Peter Settergren was born on February 25, 1830 in Sweden. Peter was one of 7 children born to Gustaf and Kristena Gustafson. (It is not unusual that children had different last names. The name chosen was oftentimes based on employment of the father.) At the age of 25, Peter married Anna Mary Settergren in 1855. Peter and Anna had 7 children, 4 of whom were born in Sweden. They arrived in America in 1866 when Peter was 36.
The family history in America started in the spring of 1868 when Peter and Anna and their 4 children landed in New York. They settled first at Rockford, Illinois where they remained for one year. They moved next to Topeka, Kansas in 1869, then left there to go to Emporia in 1870. From Emporia, Peter walked to Augusta where he gave a man the only $5 he had to stake a claim 6 miles to the northwest of Augusta. The abstract was signed by President Ulysses S. Grant in 1871.
Peter worked 6 miles northwest of ElDorado building a small rock school house. Each Saturday, he walked to his claim to sleep and then walked back to his job on Sunday. In order to hold the claim, he was required to spend part of the time on it. Peter built a 12x12 foot house cutting logs and boring holes in them. The logs were then placed in an upright position. He made hay ropes and wove them into the holes in the logs. Then he built a loft. It was plastered inside and outside, first with clay and then with plaster. Anna and the children came from Emporia in the fall of 1871. Other farm buildings were built later. Through the years there were fires in the barn and the home, with structures built to replace them.
Peter and Anna went on to have 3 more children and continued to farm their land until his death in 1909 and her death in 1918. Both are buried in Elmwood Cemetery.

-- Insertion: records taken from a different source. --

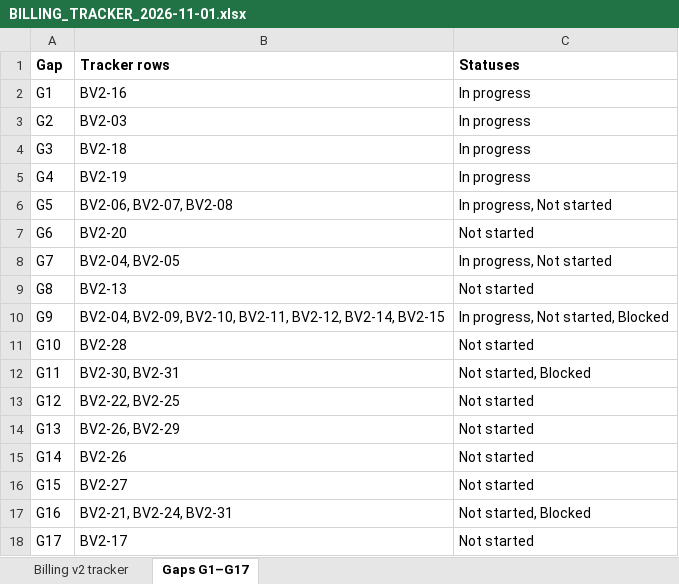
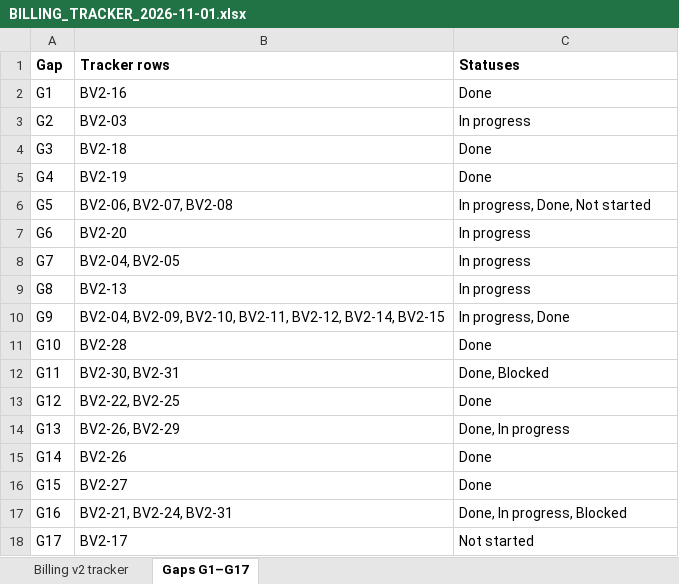
Before and after one commit to sanjaymorankar-debug/GoKesari, an Excel workbook: docs/billing/BILLING_TRACKER_2026-11-01.xlsx, sheet Gaps G1–G17, drawn as a sheet; values as stored, in another font and other column widths than the file's, no borders; the diff names each change by its address in the sheet, - before the commit and + after, or states it on an @@ line.

```diff
--- a/docs/billing/BILLING_TRACKER_2026-11-01.xlsx (sheet Gaps G1–G17)
+++ b/docs/billing/BILLING_TRACKER_2026-11-01.xlsx (sheet Gaps G1–G17)
-C2 (Statuses): In progress
+C2 (Statuses): Done
-C4:C5 (Statuses): In progress
+C4:C5 (Statuses): Done
-C6 (Statuses): In progress, Not started
+C6 (Statuses): In progress, Done, Not started
-C7 (Statuses): Not started
+C7 (Statuses): In progress
-C8 (Statuses): In progress, Not started
+C8 (Statuses): In progress
-C9 (Statuses): Not started
+C9 (Statuses): In progress
-C10 (Statuses): In progress, Not started, Blocked
+C10 (Statuses): In progress, Done
-C11 (Statuses): Not started
+C11 (Statuses): Done
-C12 (Statuses): Not started, Blocked
+C12 (Statuses): Done, Blocked
-C13 (Statuses): Not started
+C13 (Statuses): Done
-C14 (Statuses): Not started
+C14 (Statuses): Done, In progress
-C15:C16 (Statuses): Not started
+C15:C16 (Statuses): Done
-C17 (Statuses): Not started, Blocked
+C17 (Statuses): Done, In progress, Blocked
```
Also changed, not shown: sheet Billing v2 tracker, 14 other files.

Photos: Peter Settergren; 1885 Towanda Township Map showing Settergren’s 160 acres; and, the Settergren’s headstone from Elmwood Cemetery.